Lisa Castles of York Cottage Antiques in Aiken has been the dealer coordinator for the past 18 years. She finds there is a loyal following from Charleston, Savannah, Greenville and further afield. An eclectic mix of fine antiques is showcased: fine estate jewelry, sterling silver and silver plate, antique and American furniture, oriental rugs, fine linens, paintings, prints, maps, and many decorative accessories, all of the finest quality. As the Vetust Study Club of Asheville has discontinued sponsoring the Asheville Antiques Fair, some neighboring Western North Carolina dealers participated. Carriage Trade Antiques came from Blowing Rock; The Side Door and Mantiques, from Cashiers, and Oakleaf from Highlands attended this year. Connie Marks of Victoriana in Rocky Point, N.C., used to come to the Asheville show with her fine linen, lace and vintage clothing. The exquisite quality of her linens and laces were a treat to see. Some dealers limit the number of shows they attend but particularly favor attending this one in Aiken. Mary Lawson and Sarah Stephenson from the Polished Antique in Greenville, S.C., only attend this show and one other. Ben Adams, an Estate Appraiser and dealer from Savannah, now only comes to this one
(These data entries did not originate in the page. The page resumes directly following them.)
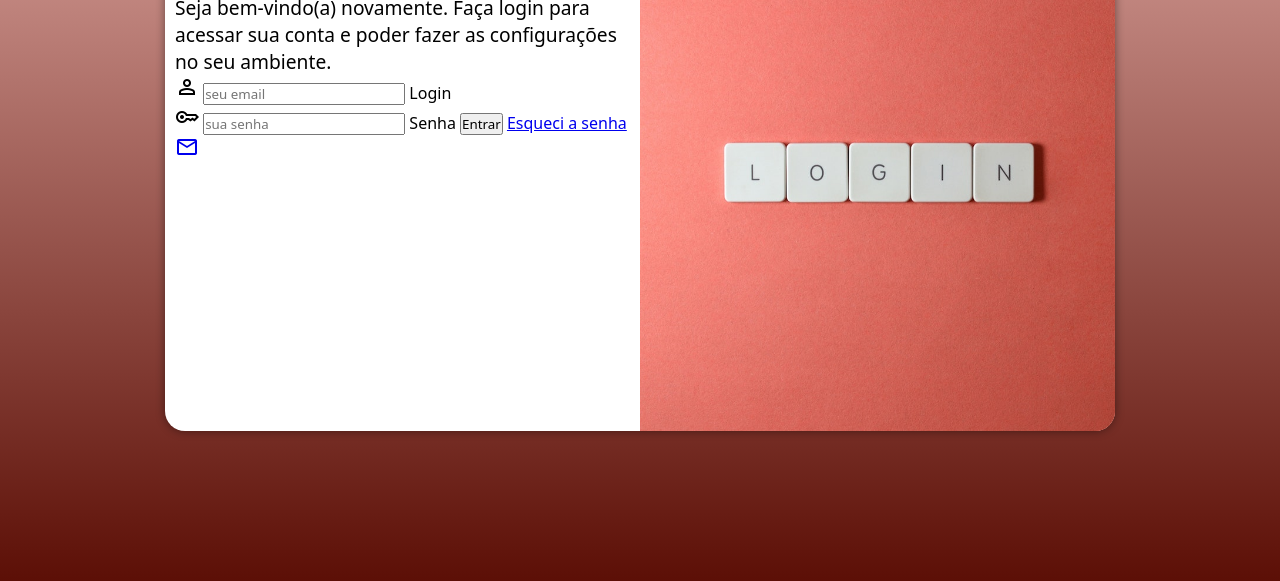
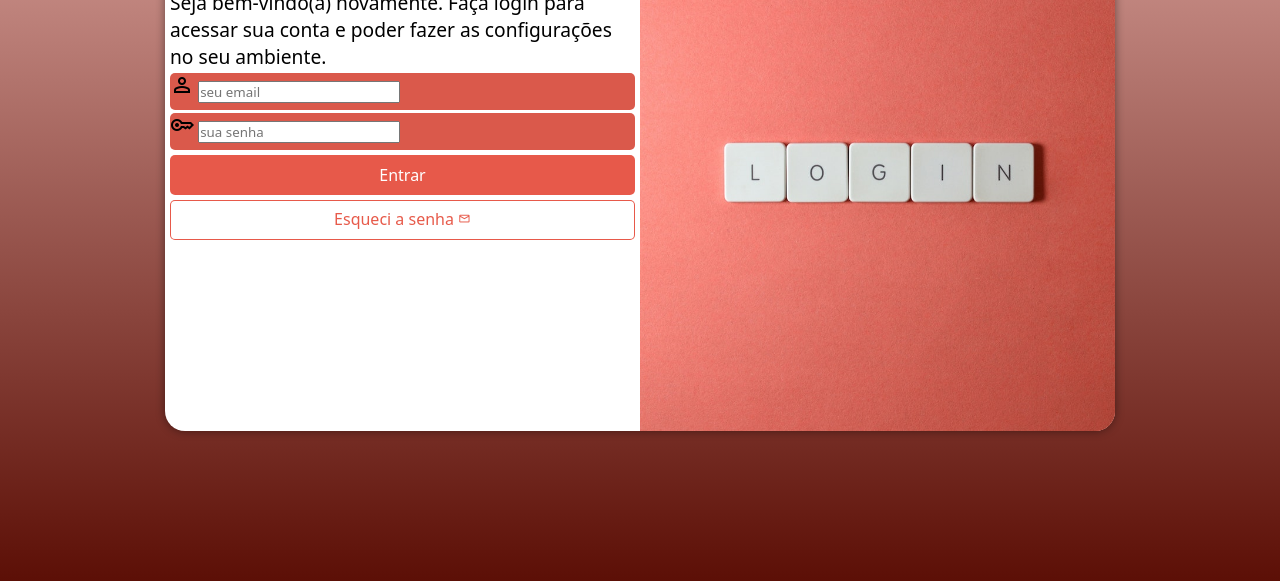
Before and after one commit to freire-bruno/projeto-login, a plain HTML site: page index.html in a window 1280 px wide. Shown: the part 219-800 px from the top of the page. Drawn offline with nearby package versions, Linux system fonts and the light colour scheme.

Commit message:
updated style

```diff
--- a/estilos/style.css
+++ b/estilos/style.css
@@ -8,7 +8,7 @@
 }
 
 body, html {
-    background-color: #1c723d9d;
+    background-color: #4e9c6c9d;
     height: 100vh;
     width: 100vw;
 
@@ -48,7 +48,7 @@ section#login > div#imagem {
 
 section#login > div#formulario {
     display: block;
-    padding: 10px;
+    padding: 5px;
 
 }
 
@@ -60,3 +60,58 @@ div#formulario > h1 {
 div#formulario > p {
     font-size: 0.8em;
 }
+
+form > div.campo {
+    background-color: #da594b;
+    display: block;
+    width: 100%;
+    height: 37px;
+    border-radius: 5px;
+    margin: 3px 0px;
+
+}
+
+div.campo > label {
+    display: none;
+}
+
+.entrar {
+    display: block;
+    font-size: 1em;
+    width: 100%;
+    height: 40px;
+    background-color: #e44331e0;
+    color: white;
+    border: none;
+    border-radius: 5px;
+    margin-top: 5px;
+}
+
+.entrar:hover {
+    background-color: #94281ce0;
+    cursor: pointer;
+}
+
+a.botao {
+    display: block;
+    text-align: center;
+    font-size: 1em;
+    width: 100%;
+    height: 40px;
+    padding-top: 7px;
+    margin-top: 5px;
+    background-color: white;
+    color: #e44331e0;
+    border: 1px solid #e44331e0;
+    border-radius: 5px;
+    text-decoration: none;
+
+}
+
+a.botao:hover {
+    background-color: #ec877ce0;
+}
+
+a.botao > span {
+    font-size: 0.8em;
+}
--- a/index.html
+++ b/index.html
@@ -20,7 +20,7 @@
                 <h1>Login</h1>
                 <p>Seja bem-vindo(a) novamente. Faça login para acessar sua conta e poder fazer as configurações no seu ambiente.</p>
                 <form action="login.php" method="post" autocomplete="on">
-                    <div class="campoa">
+                    <div class="campo">
                         <span class="material-symbols-outlined">person</span>
                         <input type="email" name="login" id="ilogin" placeholder="seu email" autocomplete="email" required maxlength="30">
                         <label for="ilogin">Login</label>
@@ -29,9 +29,9 @@
                         <span class="material-symbols-outlined">key</span>
                         <input type="password" name="senha" id="isenha" placeholder="sua senha" autocomplete="current-password"required minlength="8" maxlength="20">
                         <label for="isenha">Senha</label>
-                        <input type="submit" value="Entrar">
-                        <a href="esqueci.html">Esqueci a senha <span class="material-symbols-outlined">mail</span></a>
                     </div>
+                        <input type="submit" value="Entrar" class="entrar">
+                        <a href="esqueci.html" class="botao">Esqueci a senha <span class="material-symbols-outlined">mail</span></a>
                 </form>
 
             </div>
```
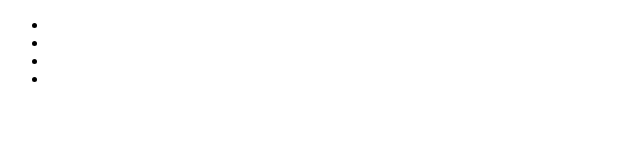
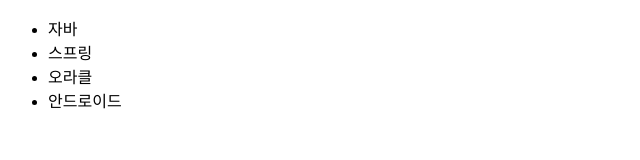
Before and after one commit to wowls118/kosmo-8-git, a plain HTML site: page WebContent/index.html in a window 1280 px wide. Shown: the whole page, without its empty margins (0-640 px from the left). Drawn offline with Linux system fonts and the light colour scheme.

Commit message:
자바 스프링 오라클 안드로이드 추가

```diff
--- a/WebContent/index.html
+++ b/WebContent/index.html
@@ -6,10 +6,10 @@
 </head>
 <body>
 	<ul>
-		<li></li>
-		<li></li>
-		<li></li>
-		<li></li>
+		<li>자바</li>
+		<li>스프링</li>
+		<li>오라클</li>
+		<li>안드로이드</li>
 	</ul>
 </body>
 </html>
```
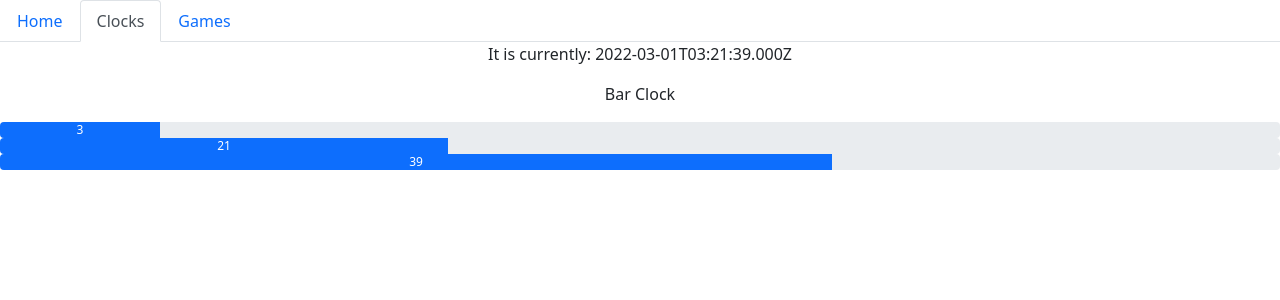
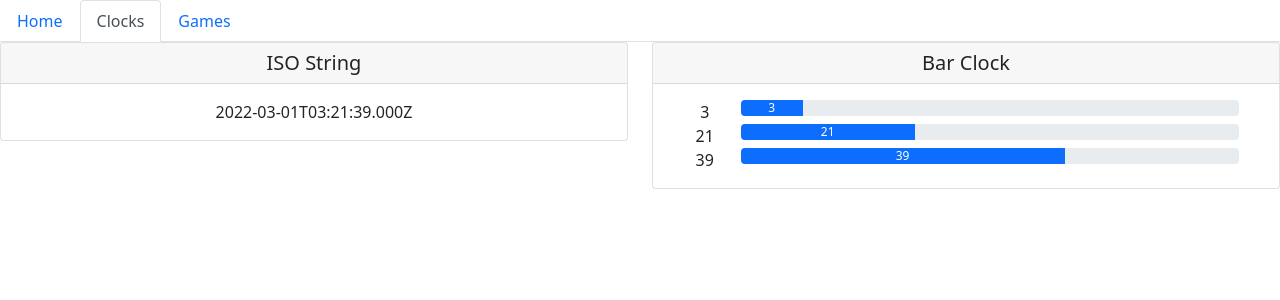
Before and after one commit to wang429/disjointed-projects-react-ts, a React (Create React App) app: page /#/clocks in a window 1280 px wide. Shown: the top 300 px of the page. Built offline with nearby package versions, Linux system fonts and the light colour scheme.

Commit message:
clocks page pretty ^-^

```diff
--- a/src/clock/BarClock.tsx
+++ b/src/clock/BarClock.tsx
@@ -1,7 +1,7 @@
 import React from 'react';
+import { Container, Row, Col, Card, ListGroup } from 'react-bootstrap';
 
 import ProgressBar from 'react-bootstrap/ProgressBar'
-
 
 export interface TimeProps {
     time: Date,
@@ -12,12 +12,26 @@ function BarClock(props: TimeProps) {
   let currentMins = props.time.getMinutes();
   let currentSecs = props.time.getSeconds();
   return (
-        <div>
-            <p>Bar Clock</p>
+    <Container>
+      <Row>
+        <Col xs={1}>{currentHours}</Col>
+        <Col>
           <ProgressBar now={currentHours / 24 * 100} label={currentHours}></ProgressBar>
+        </Col>
+      </Row>
+      <Row>
+        <Col xs={1}>{currentMins}</Col>
+        <Col>
           <ProgressBar now={currentMins / 60 * 100} label={currentMins}></ProgressBar>
+        </Col>
+      </Row>
+      <Row>
+        <Col xs={1}>{currentSecs}</Col>
+        <Col>
           <ProgressBar now={currentSecs / 60 * 100} label={currentSecs}></ProgressBar>
-        </div>
+        </Col>
+      </Row>
+    </Container>
   );
 }
 
--- a/src/clock/Clocks.tsx
+++ b/src/clock/Clocks.tsx
@@ -1,4 +1,5 @@
 import React from 'react'
+import { Card, Col, Row } from 'react-bootstrap';
 
 import BarClock from './BarClock'
 
@@ -10,9 +11,9 @@ interface ClocksState {
 }
 
 export default class Clocks extends React.Component<ClocksProps, ClocksState> {
-    interval ?: NodeJS.Timeout;
+  interval?: NodeJS.Timeout;
 
-    constructor(props: any){
+  constructor(props: any) {
     super(props);
     this.state = {
       time: new Date()
@@ -20,11 +21,23 @@ export default class Clocks extends React.Component<ClocksProps, ClocksState> {
   }
 
   render(): React.ReactNode {
-        return(
-            <div>
-                <p>It is currently: {this.state.time.toISOString()}</p>
+    return (
+      <Row xs={1} md={2} className="g-4">
+        <Col>
+          <Card>
+            <Card.Header as="h5">ISO String</Card.Header>
+            <Card.Body>{this.state.time.toISOString()}</Card.Body>
+          </Card>
+        </Col>
+        <Col>
+          <Card>
+            <Card.Header as="h5">Bar Clock</Card.Header>
+            <Card.Body>
               <BarClock time={this.state.time} />
-            </div>
+            </Card.Body>
+          </Card>
+        </Col>
+      </Row>
     );
   }
 
```
Lines whose indentation alone changed are shown as unchanged.
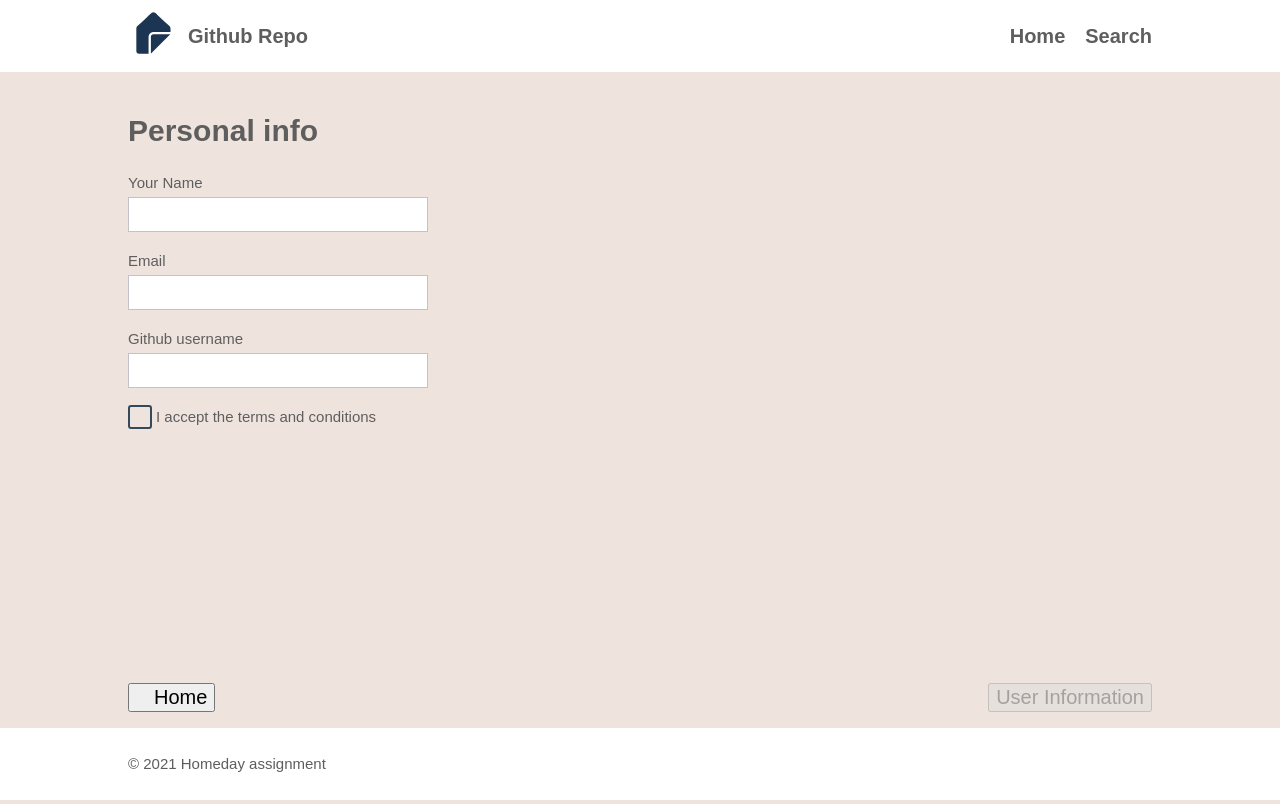
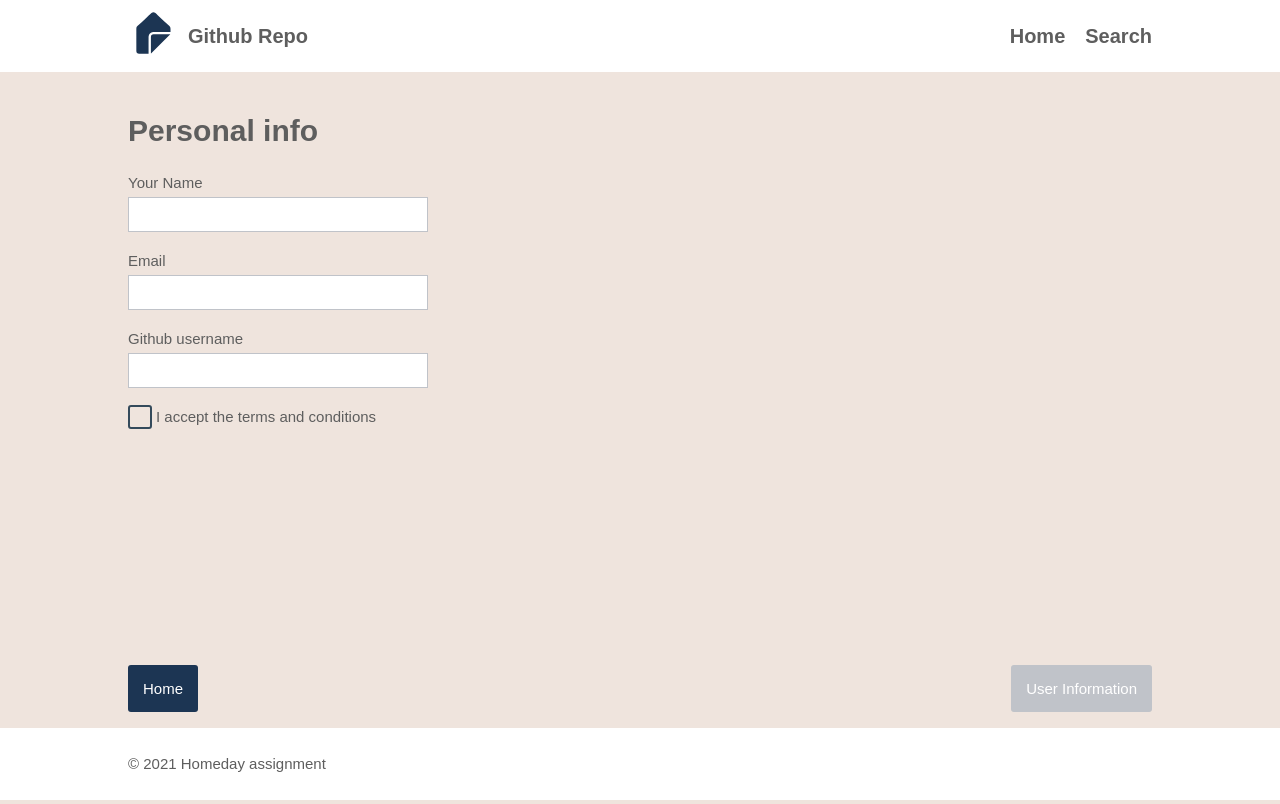
Before and after one commit to Sadeghbayan/Github-User, a Vue app: page /#/request-form in a window 1280 px wide. Built offline with nearby package versions, Linux system fonts and the light colour scheme.

Commit message:
fix pageControl styiling

```diff
--- a/src/components/pageControl.vue
+++ b/src/components/pageControl.vue
@@ -23,6 +23,7 @@
 import pageValidator from "@/utils/pageValidator";
 
 export default {
+  name: "pageControl",
   props: {
     nextStep: {
       type: Object,
@@ -47,37 +48,18 @@ export default {
   justify-content: space-between;
   width: 100%;
   margin-top: auto;
-}
 
-.page-control__previous-step {
-  position: relative;
-  margin-right: auto;
-  padding-left: 1.5rem;
-
-  &::after {
-    position: absolute;
-    left: 0.5rem;
-    top: 50%;
-    width: 0.75rem;
-    height: 0.75rem;
-    content: " ";
-    transform: scaleX(-1) translateY(calc(-50% + 1px));
-  }
-}
-
-.steps-control__next-step {
-  position: relative;
-  margin-left: auto;
-  padding-right: 1.5rem;
-
-  &::after {
-    position: absolute;
-    right: 0.5rem;
-    top: 50%;
-    width: 0.75rem;
-    height: 0.75rem;
-    content: " ";
-    transform: translateY(calc(-50% + 1px));
+  .main-cta {
+    cursor: pointer;
+    background: $homeday-blue;
+    padding: 15px;
+    border-radius: 3px;
+    color: $white;
+    border: medium none;
+    font-size: $font-size-small;
+    &:disabled {
+      background-color: $gray;
+    }
   }
 }
 </style>
```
Special show lectures are given. Friday morning Virginia Beach, spoke and personally signed her beautifully illustrated book Rice & Ducks: The Surprising Convergence that Saved the Carolina Lowcountry. Drawing from letters, family papers, personal interviews, plantation and game journals, the book records the history of the South Carolina rice lands and hunting grounds. The tabletop book shows how modern conservation is rooted in America’s earliest colonial beginnings. Rice & Ducks is a fitting tribute to the legacy of the landowners, hunters and conservationists who have permanently protected more than 1.2 millions acres of land in the South Carolina Lowcountry. Saturday morning, Karin Jeffcoat, owner of Cote Designs in Aiken, gave a floral presentation, showing attendees how to make flowing eye-arresting floral designs from the simplest of flowers. She has served as the Augusta Nationals Floral director and is known for being a creative genius with floral magic. To get an idea of the magnificence of her designs, just go to www.cotedesigns events.com.
Indeed Antiques in the Heart of Aiken provides you with an opportunity to view and purchase fine antiques chosen by carefully selected dealers from the South. Mark your calendar for the first weekend in February for next year’s event.